Hydrogen is regarded as the energy source of the future: It is produced with solar power and can be used to generate heat and electricity in fuel cells. Empa researchers have now succeeded in decoding the movement of hydrogen ions in crystals – a key step towards more efficient energy conversion in the hydrogen industry of tomorrow.

As charge carriers, electrons and ions play the leading role in electrochemical energy storage devices and converters such as batteries and fuel cells. Proton...

Im Focus: A unique data centre for cosmological simulations

Scientists from the Excellence Cluster Universe at the Ludwig-Maximilians-Universität Munich have establised "Cosmowebportal", a unique data centre for cosmological simulations located at the Leibniz Supercomputing Centre (LRZ) of the Bavarian Academy of Sciences. The complete results of a series of large hydrodynamical cosmological simulations are available, with data volumes typically exceeding several hundred terabytes. Scientists worldwide can interactively explore these complex simulations via a web interface and directly access the results.

With current telescopes, scientists can observe our Universe’s galaxies and galaxy clusters and their distribution along an invisible cosmic web. From the...

Im Focus: Scientists develop molecular thermometer for contactless measurement using infrared light

Temperature measurements possible even on the smallest scale / Molecular ruby for use in material sciences, biology, and medicine

Chemists at Johannes Gutenberg University Mainz (JGU) in cooperation with researchers of the German Federal Institute for Materials Research and Testing (BAM)...

All Focus news of the innovation-report >>>

Anzeige

Anzeige

Event News

Plants are networkers

19.06.2017 | Event News

Digital Survival Training for Executives

13.06.2017 | Event News

Global Learning Council Summit 2017

13.06.2017 | Event News

 
Latest News

Supersensitive through quantum entanglement

28.06.2017 | Physics and Astronomy

X-ray photoelectron spectroscopy under real ambient pressure conditions

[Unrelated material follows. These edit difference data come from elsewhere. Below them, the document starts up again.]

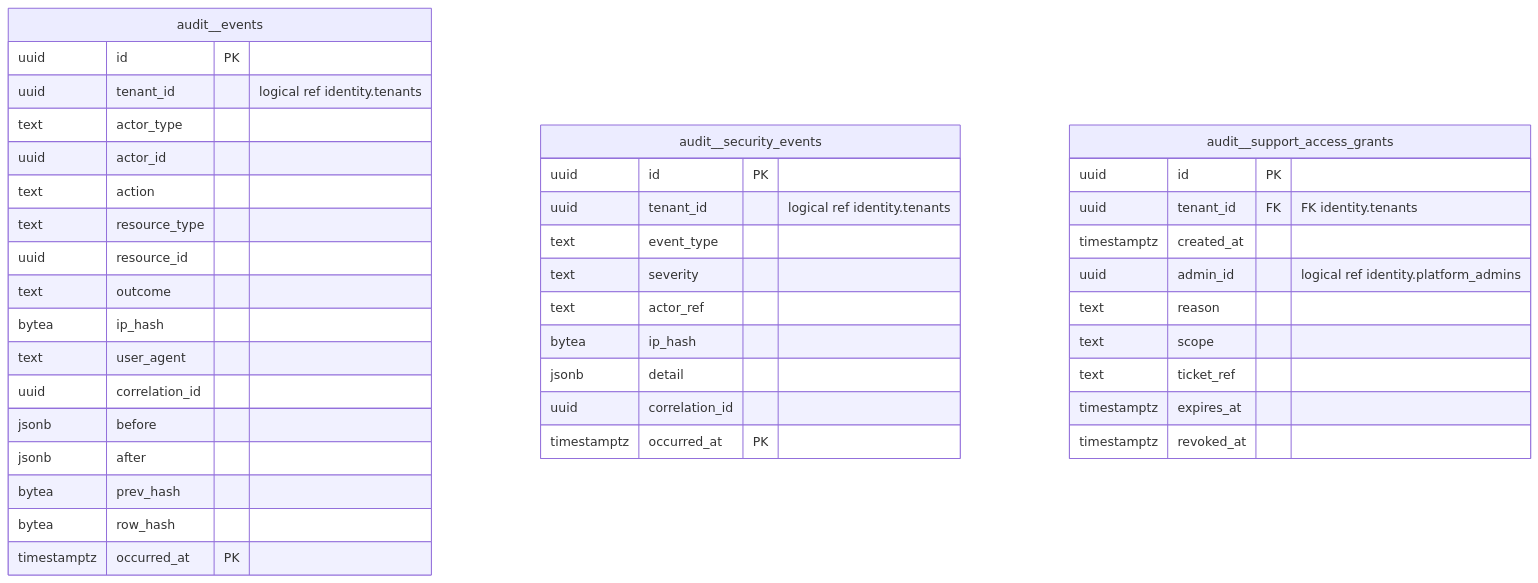
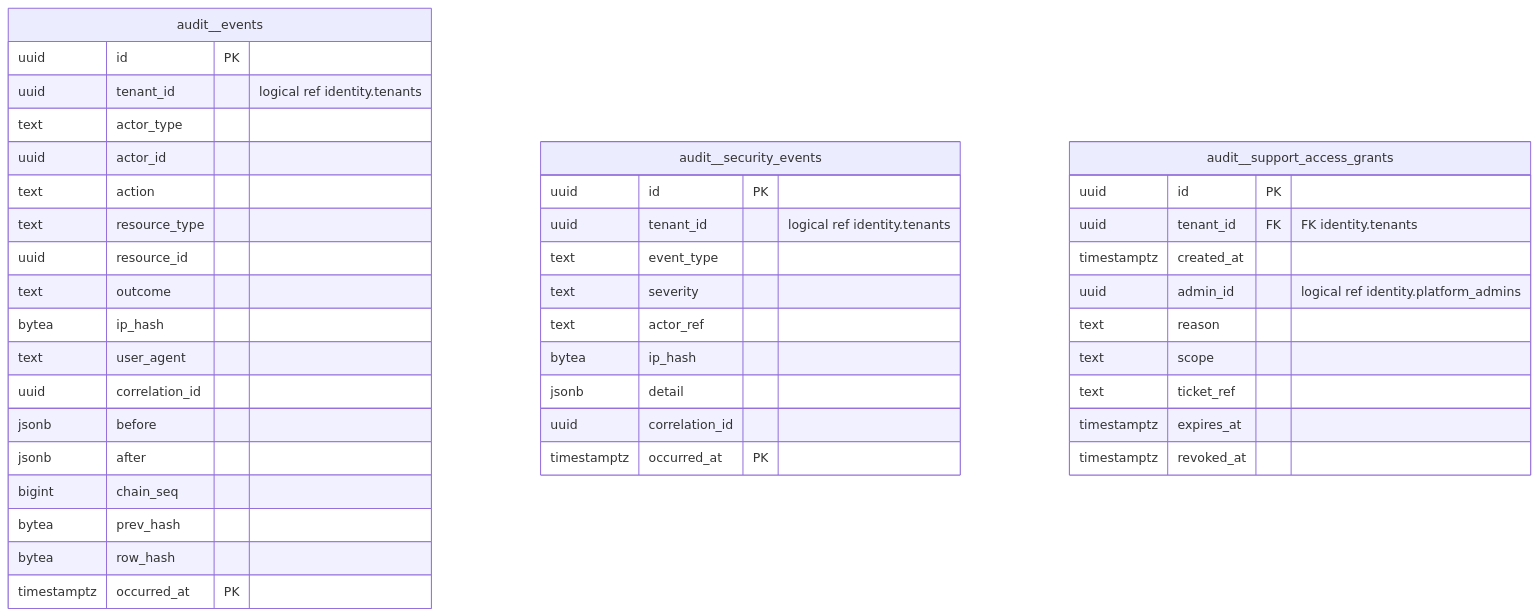
Before and after one commit to inventerking/msp: diagram 14 of 15 in docs/database/module-er-ds.md, drawn with Mermaid. The commit also changed 221 other files, not shown here.

````diff
--- a/docs/database/module-er-ds.md
+++ b/docs/database/module-er-ds.md
@@ -2036,43 +2036,44 @@
 ```mermaid
 erDiagram
     audit__events {
         uuid id PK
         uuid tenant_id "logical ref identity.tenants"
         text actor_type
         uuid actor_id
         text action
         text resource_type
         uuid resource_id
         text outcome
         bytea ip_hash
         text user_agent
         uuid correlation_id
         jsonb before
         jsonb after
+        bigint chain_seq
         bytea prev_hash
         bytea row_hash
         timestamptz occurred_at PK
     }
     audit__security_events {
         uuid id PK
         uuid tenant_id "logical ref identity.tenants"
         text event_type
         text severity
         text actor_ref
         bytea ip_hash
         jsonb detail
         uuid correlation_id
         timestamptz occurred_at PK
     }
     audit__support_access_grants {
         uuid id PK
         uuid tenant_id FK "FK identity.tenants"
         timestamptz created_at
         uuid admin_id "logical ref identity.platform_admins"
         text reason
         text scope
         text ticket_ref
         timestamptz expires_at
         timestamptz revoked_at
     }
 ```
````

28.06.2017 | Physics and Astronomy

Mice provide insight into genetics of autism spectrum disorders

28.06.2017 | Health and Medicine

VideoLinks
B2B-VideoLinks
More VideoLinks >>>